Distribution. Indian Ocean (type locality, Pallas 1766), Indonesia ( van Pesch 1914); Singapore ( Pax & Muller 1955); Madagascar (present study).

Genus Cirrhipathes de Blainville, 1834 

Cirrhipathes  was established amongst antipatharians by de Blainville (1834). It is characterized by unbranched and unpinnulated corallums, with polyps irregularly found on all sides of the stem. The colonies can be straight, slightly to highly contorted, curved, coiled or forming spirals. The spines on the skeleton are not arranged in verticils ( Brook 1889; Bo et al. 2009; Wagner 2015a). They can be variously papillose and may be knobbed or lobed at the apex. This genus currently encompasses 16 nominal species, of which four type specimens are lost or missing, including the type of Cirrhipathes spiralis ( Linnaeus, 1758)  . All species have been described from the Indian and Pacific Oceans, except Cirrhipathes secchini Echeverria, 2002  from the SW Atlantic. However, a redescription of the type material is needed for the latter as it might be related to the genus Stichopathes  rather than Cirrhipathes  due to the arrangement of the polyps and the occurrence of secondary spines.

Kingdom

Animalia

Phylum

Cnidaria

Class

Anthozoa

Order

Antipatharia

Family

Antipathidae

Genus

Arachnopathes

Loc

Arachnopathes ericoides ( Pallas, 1766 )

Terrana, Lucas, Bo, Marzia, Opresko, Dennis M. & Eeckhaut, Igor 2020
2020
Loc

Euantipathes ericoides

van Pesch 1914: 82
1914
Loc

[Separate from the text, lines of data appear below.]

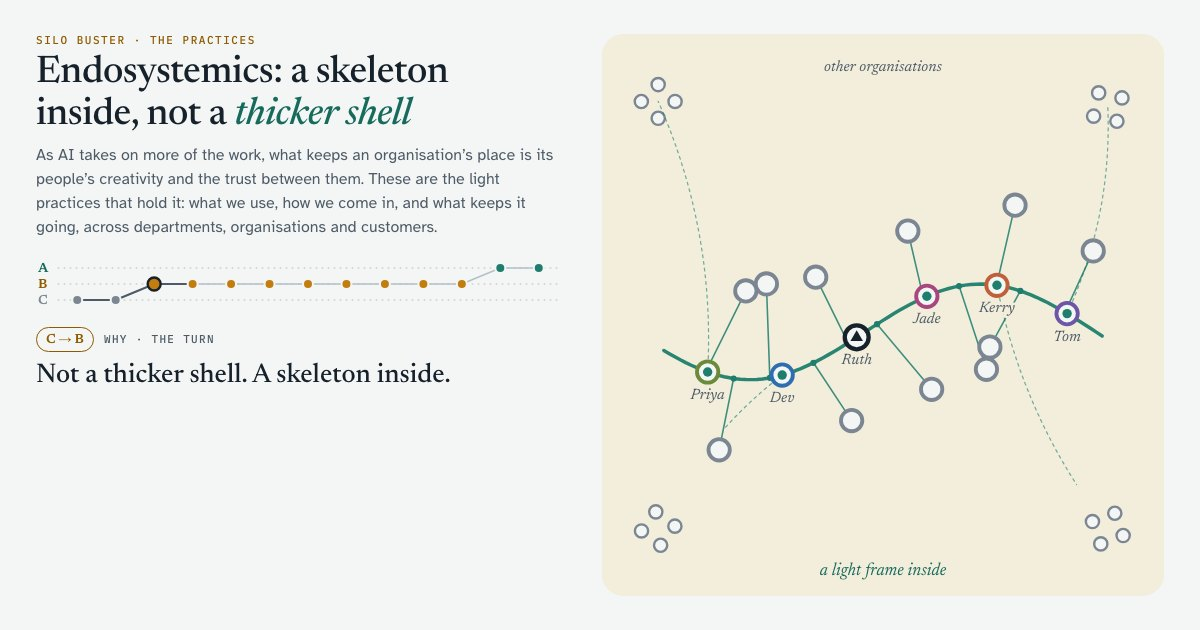
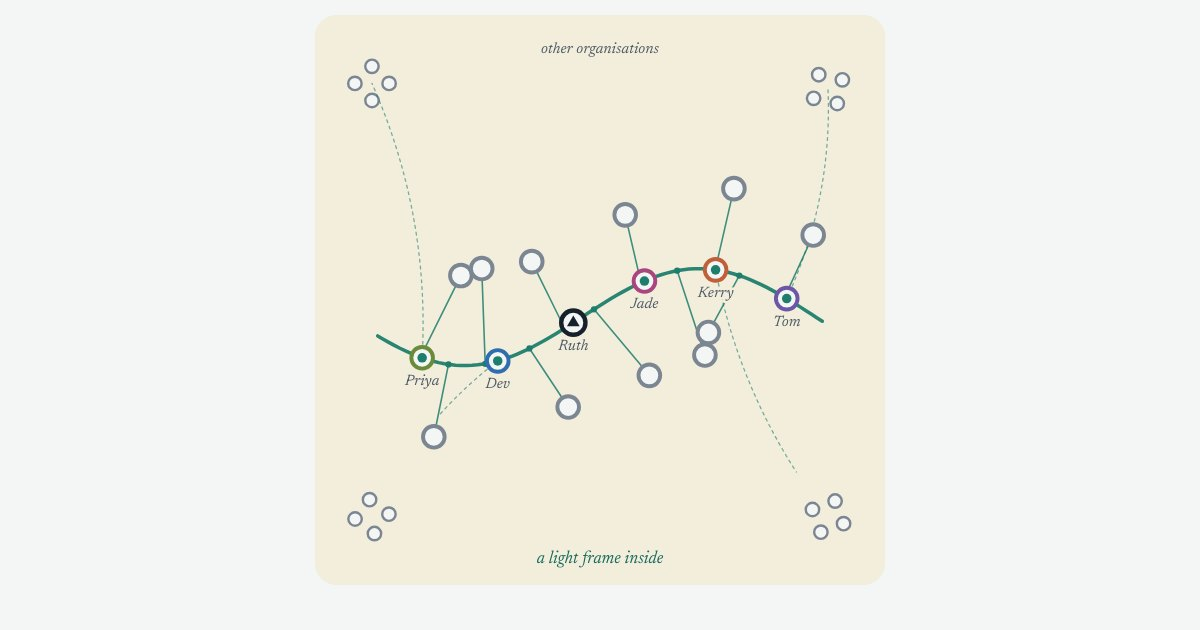
animations: Endosystemics in Practice's still is its stage alone, centred, so the gallery's crop keeps it (#591)
At David's word: "Merge it for me". The gallery crops each still to 3:2 from its centre and the first still lost half its title to it; the still is now the scene The turn with its stage alone, centred on the film's paper. CLAUDE.md's row says so.

diff --git a/CLAUDE.md b/CLAUDE.md
@@ -28,7 +28,7 @@ This repo is **David's personal site** at https://happyseaurchin.com — the lan
 | `animations/silo-buster-path.html` | Silo Buster Path (24 Oct 2026): the film David brought for Silo Buster, James Howard's programme with him, thirteen scenes drawn in code, carried as it came with a head for the site, its still and a home line. Since the same day it takes comments through the kit (`says.js`, timed): it loads `theme.js` and brings its own ◐ (the home line is its `#create-your-own`), its player gives the kit its hooks on `window.__sb` (`scenes`, `current`, `playing`, `play`, `pause`, `onChange`), and the kit's accent is the A state's green. One button under the controls, Comment on this scene, works at any moment; the film never stops by itself to ask (the first cut's Pause for comments toggle and stop at each scene's end were taken out the same day at David's word: "too confusing … no auto stop for comments"). Each comment stands in `silo-buster-path:<handle>` at its scene's place on `spine:silo-buster-path` (the scenes' own words, each with its Hollin & Grey example at 2; law `function:silo-buster-path`, both under the shared project lock); no room of its own. The control row is tightened at 380px and below, where its five buttons had pushed the page sideways. |
 | `animations/before-it-breaks.html` | Before It Breaks (27 Oct 2026): the AI wave, and how an organisation catches it, a film in eleven scenes David brought that day: the swell that began with ChatGPT in November 2022, where we are on it (just before the peak), the later you leave it the faster you must go, those it breaks on (C) and those who ride it badly and make slop, then, proposed, one question that finds who is already surfing, a room within a day that decides and a fast drop, and the aim, everyone on the same wave (B) and hanging ten in the tube (A). It has a second version, Ride the Barrel, and the two say into one family and one pool (David: "two versions of the wave, again they connect to the same pool AI wave"). Comments go through the kit (`says.js`, timed): one button under the controls, Comment on this scene, each comment in `ai-wave:<handle>` at its scene's step on `spine:ai-wave`, whose first ten steps are the scenes both films share (law `function:ai-wave`, both under the shared project lock); the window starts from the reader's own comment on that scene. The closing card's Go to the pool, the window's foot and the home line open `pool:ai-wave`. Carried as it came, with a page head where the claude.ai artifact skeleton stood, Share it forward handing on this page instead of the private artifact it was drawn in, the player's hooks for the kit on `window.__film` (`scenes`, `current`, `playing`, `play`, `pause`, `onChange`), its own ◐ at the end of the controls and a home line linking the other version; its still, `animations/before-it-breaks.jpg`, is the scene We are here, just before the peak. |
 | `animations/ride-the-barrel.html` | Ride the Barrel (27 Oct 2026): the AI wave, and the people who want to ride inside it, Before It Breaks' other version in thirteen scenes at dusk: the same first ten, then the barrel in three (catch it, ride it all the way through, out into the light), the A state as line of sight, balance and courage. Wired as Before It Breaks is, into the same family `ai-wave` and the same pool `pool:ai-wave`; its last three scenes stand at the spine's 1.1111111111, 1.11111111111 and 1.111111111111, the first shared with Before It Breaks' tube, each film's own words for that scene in its side-rooms 2 and 3. Its still, `animations/ride-the-barrel.jpg`, is the scene Catch the barrel. |
-| `animations/endosystemics-in-practice.html` | Endosystemics in Practice (29 Oct 2026): keel's film of Silo Buster's practices, made in the claude.ai Project Keel and brought by David the same day: a light skeleton inside an organisation instead of a thicker shell, in thirteen scenes with the state (C, B or A) traced above them, from why (the shell, the blocker, the turn) through what we use (proposal and thread, the schematic, the now, the meeting, conversation through action) and how we come in (an hour, a half-day, a day, ten days) to what holds it (the rhythm); Example and Words lay Hollin & Grey, Silo Buster Path's invented firm, and the narration over the bare structure. Carried as it came (the export was 92,086 bytes, sha256 `730b6e99…aa38`), with a page head where the claude.ai artifact skeleton stood, Share it forward handing on this page instead of the private artifact, the player's hooks for the kit on `window.__film` beside keel's frame checker (`scenes` by their short names, `current`, `playing`, `play`, `pause`, `onChange`), a ◐ at the end of the controls and a home line ending the foot. Comments go through the kit (`says.js`, timed): one button under the controls, Comment on this scene, each comment in `endosystemics-in-practice:<handle>` at its scene's step on `spine:endosystemics-in-practice`, which carries the scenes' own words with each Hollin & Grey example at 2 (law `function:endosystemics-in-practice`, both under the shared project lock). Its room is AI Inoculation's, `pool:ai-inoculation`, where the closing card's Ask for the hour already goes, and the kit's window links it; the film keeps no room of its own. Its still, `animations/endosystemics-in-practice.jpg`, is a card of the scene The turn: the title, the state strip and the caption beside the stage. |
+| `animations/endosystemics-in-practice.html` | Endosystemics in Practice (29 Oct 2026): keel's film of Silo Buster's practices, made in the claude.ai Project Keel and brought by David the same day: a light skeleton inside an organisation instead of a thicker shell, in thirteen scenes with the state (C, B or A) traced above them, from why (the shell, the blocker, the turn) through what we use (proposal and thread, the schematic, the now, the meeting, conversation through action) and how we come in (an hour, a half-day, a day, ten days) to what holds it (the rhythm); Example and Words lay Hollin & Grey, Silo Buster Path's invented firm, and the narration over the bare structure. Carried as it came (the export was 92,086 bytes, sha256 `730b6e99…aa38`), with a page head where the claude.ai artifact skeleton stood, Share it forward handing on this page instead of the private artifact, the player's hooks for the kit on `window.__film` beside keel's frame checker (`scenes` by their short names, `current`, `playing`, `play`, `pause`, `onChange`), a ◐ at the end of the controls and a home line ending the foot. Comments go through the kit (`says.js`, timed): one button under the controls, Comment on this scene, each comment in `endosystemics-in-practice:<handle>` at its scene's step on `spine:endosystemics-in-practice`, which carries the scenes' own words with each Hollin & Grey example at 2 (law `function:endosystemics-in-practice`, both under the shared project lock). Its room is AI Inoculation's, `pool:ai-inoculation`, where the closing card's Ask for the hour already goes, and the kit's window links it; the film keeps no room of its own. Its still, `animations/endosystemics-in-practice.jpg`, is the scene The turn, its stage alone and centred on the film's paper, so the gallery's 3:2 crop keeps all of it (a first still laid the title beside the stage, and the crop cut the title). |
 | `who-owns-the-shell.html` | Who owns the shell? (24 Oct 2026), at `/who-owns-the-shell` (`/everyone` redirects there, `vercel.json`): keel's page laying Mark Zuckerberg's The Future is for Everyone, what Meta has built since, and the beach side by side in ten parts, each a picture that draws itself with its words written out beside it, then the nine themes side by side. It is carried as it stands, its own palette and light or dark following the site's ◐; only the data centre photo moved to Wikimedia's 1280px thumbnail host, as its other photos already were. Under the two photos at the top, at David's word, an obvious link to Zuckerberg's essay (under Meta's shell, in Meta's blue) and an arrow down to the beach's version (under the crab's own, in its violet). As on Nearly There, the page pauses after each of its four groups of parts: what Meta said and built (1 and 2), the technical ecosystem (3 to 5), the agents (6 and 7), and money and reach (8 to 10, keel's note last). The nine themes of Side by side fall the same way. Each pause is a screen and a third holding the group's name, one bubble, 'Add your observation', and beneath it 'See everyone else's observations' with their count, both opening the same card. An observation goes through `beachVoice.say` into `who-owns-the-shell:<handle>` at the part's address on `spine:who-owns-the-shell` (four groups down its 1, from 1 to 1.111, each part whole in its group's side-rooms; re-cut from ten steps, one per part, the same afternoon at David's word, before anyone had said, the first cut kept at `archive:spine:who-owns-the-shell:2026-10-24`; a document family, law `function:who-owns-the-shell`, both under the shared project lock), and everyone's read back through `/api/mirrors`. After Side by side comes one door, 'Go to the pool', the page's own room `pool:who-owns-the-shell`, founded open. It loads `theme.js` for `keepDraft` and `dictate`, and brings its own ◐ and footer line. It and Nearly There stand on the gallery's Pages shelf, root 9 of the beach's `animations` block (David, 24 Oct: 'those should be on a different category, called pages'); its still is `animations/who-owns-the-shell.jpg`. |
 | `fotronic.html` + `fotronic/` | fotronic (26 Oct 2026), at `/fotronic`: Fortress as a minimal team snake, built as the spec at `spine:tronic-glass` 1.1 stands (its side-rooms 1.12 to 1.17; David's GO at 1.18). `fotronic/sim.js` is the simulation alone, an ES module the page imports: it takes (law, seats, events) and steps at a fixed 120 ticks a second, deterministic, the bots' only randomness one seeded LCG; the law is one settings object named as Armagetron names them (1.151), the map's numbers at its end, so a cup can hand it a law by address; inputs are events `{tick, seat, action}` with L, R, BRAKE_ON and BRAKE_OFF through `apply()`, and `botEvents()` returns what the bots would send so they go through the same transport; `resultLine()` is the line of 1.172. `fotronic/checks.mjs` runs the DONE WHEN checks of 1.162 headless (`node fotronic/checks.mjs`, a name's part runs one), plus determinism; all must pass before a push. The page wears the grid's own night (Orbitron, the Ladle's blue #4488ff and gold #ffff44), not `theme.css`, and loads no `theme.js`: no bar, no write box, no beach button, so none of their duties apply; its only text box is the handle. It is opened by the beach as `?match=&team=&seat=&handle=` (1.172) and plays locally without; the start screen picks the team size and the seat a person takes on each team, bots fill the rest; one human uses the arrows (↓ brakes), two on one keyboard blue A D S and gold the arrows, a phone taps either half of the arena and holds BRAKE; `transport.send`/`onEvent` is a local loop (1.17). NOT YET (1.163): online play, accounts, chat, other maps, more teams, respawning, the win zone, spectators. |
 | `lanes.html` | `/lanes/<hand>[+<hand>…]` (20 Oct 2026): a hand's own record on the beach — weft's pile `watch:weft`, anyone else's `history:<handle>` — read from its newest containers and drawn two ways, chosen under the view switch and kept per device (`lanes:view`). **fern** (the default): every lane sprouts at the top of a golden spiral and the next to sprout pushes it one step clockwise, five steps from the top round the right to the bottom, a quarter turn smaller by φ, so the newest fill the screen and the older curl away into the lower-left (David, 21 Oct: "the most recent branches taking up most of the screen … the spiral zooming off into the distance in the corner"); the big fronds end in their fruit — the lane's name, ▶ its session (its own, named in its first account or on a line 'the session: …', else the cloud session its first pull request names), and what it made, every line a real link; a lane's place is its rank by when it BEGAN and nothing else, so it stands where it stood last time (David: "something stable"); each turn a knot, what it made a leaf by kind; the frame is a constant, never fitted to the data; turning the curl back (wheel, or the dial) is one rotation and one enlargement about its eye, and reads further back in the record as it nears the oldest lane. **threads**: each day a strip of 24 hours, a thread per lane. Both share the reading: lane names from each entry's opening, turns beneath, what a turn made lifted from its words (repo + #n a pull request, its state from GitHub's public API; site paths HEAD-checked once; `proposals/…` a document; claude.ai links apps and sessions; a card's `5 = <family>-path n` a part), "yours to pick up" first, and a person's own now line above each day (`?days=<handle>`). Writes nothing. |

Arachnopathes ericoides

Milne-Edwards & Haime 1857: 320
1857
Loc

Antipathes ericoides

Pallas 1766: 208
1766